▶ _Exercise_: Whenever the string "ansible" turns up in a line below, that line should be copied.

▶ _Record set_:
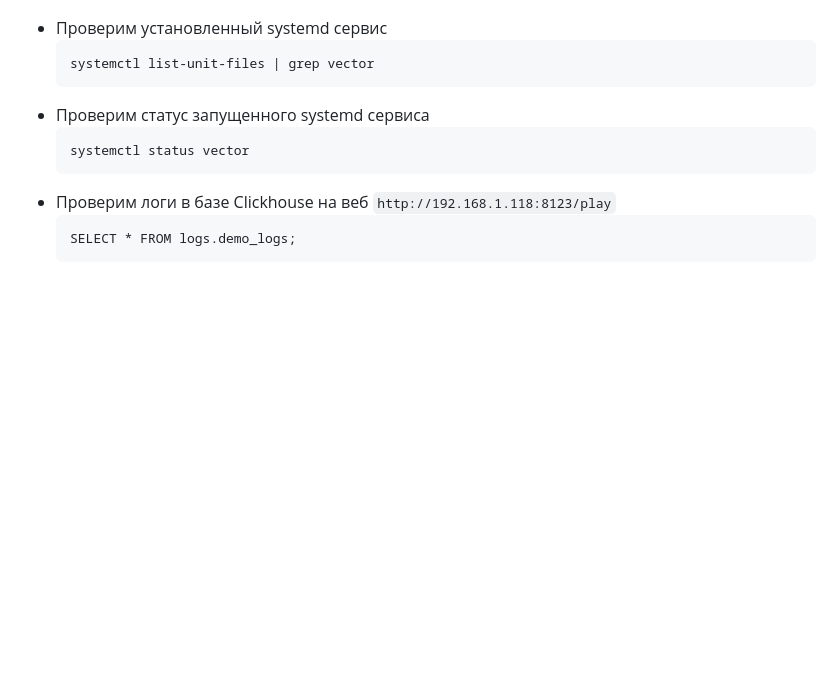
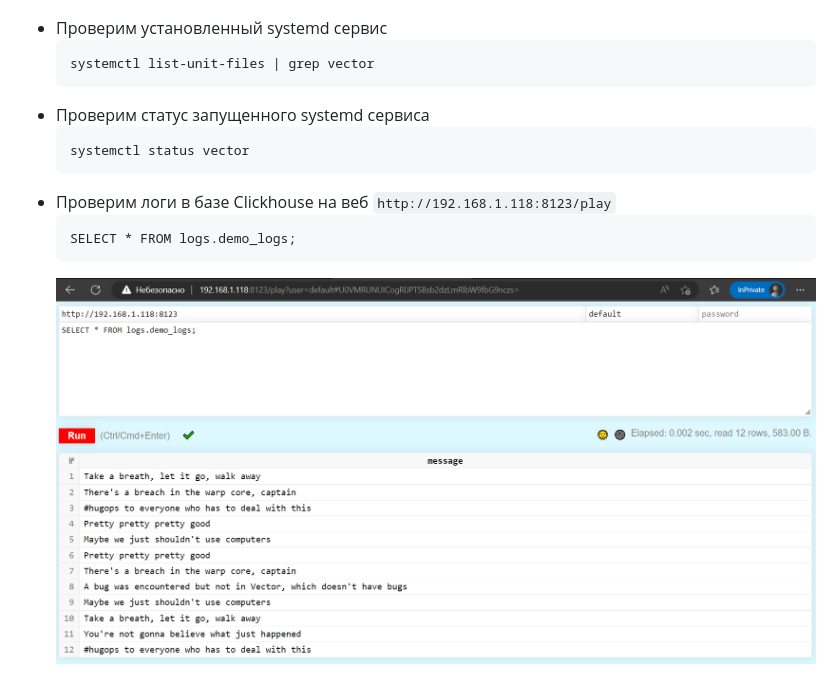
Before and after one commit to yuri-artemiev/devops-netology, a Markdown page: 08-ansible-02-playbook/README.md, the part around the change. GitHub-like rendering; pictures changed too: 08-ansible-02-playbook/08-ansible-02.png (added); blank space fills up the shorter version.

Commit message:
Added image

````diff
--- a/08-ansible-02-playbook/README.md
+++ b/08-ansible-02-playbook/README.md
@@ -139,3 +139,4 @@
     ```
     SELECT * FROM logs.demo_logs;
     ```
+    ![08-ansible-02.png](08-ansible-02.png)
````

▶ _Reply_:
Before and after one commit to yuri-artemiev/devops-netology, a Markdown page: 08-ansible-02-playbook/README.md, the part around the change. GitHub-like rendering; pictures changed too: 08-ansible-02-playbook/08-ansible-02.png (added); blank space fills up the shorter version.
--- a/08-ansible-02-playbook/README.md
+++ b/08-ansible-02-playbook/README.md
+    ![08-ansible-02.png](08-ansible-02.png)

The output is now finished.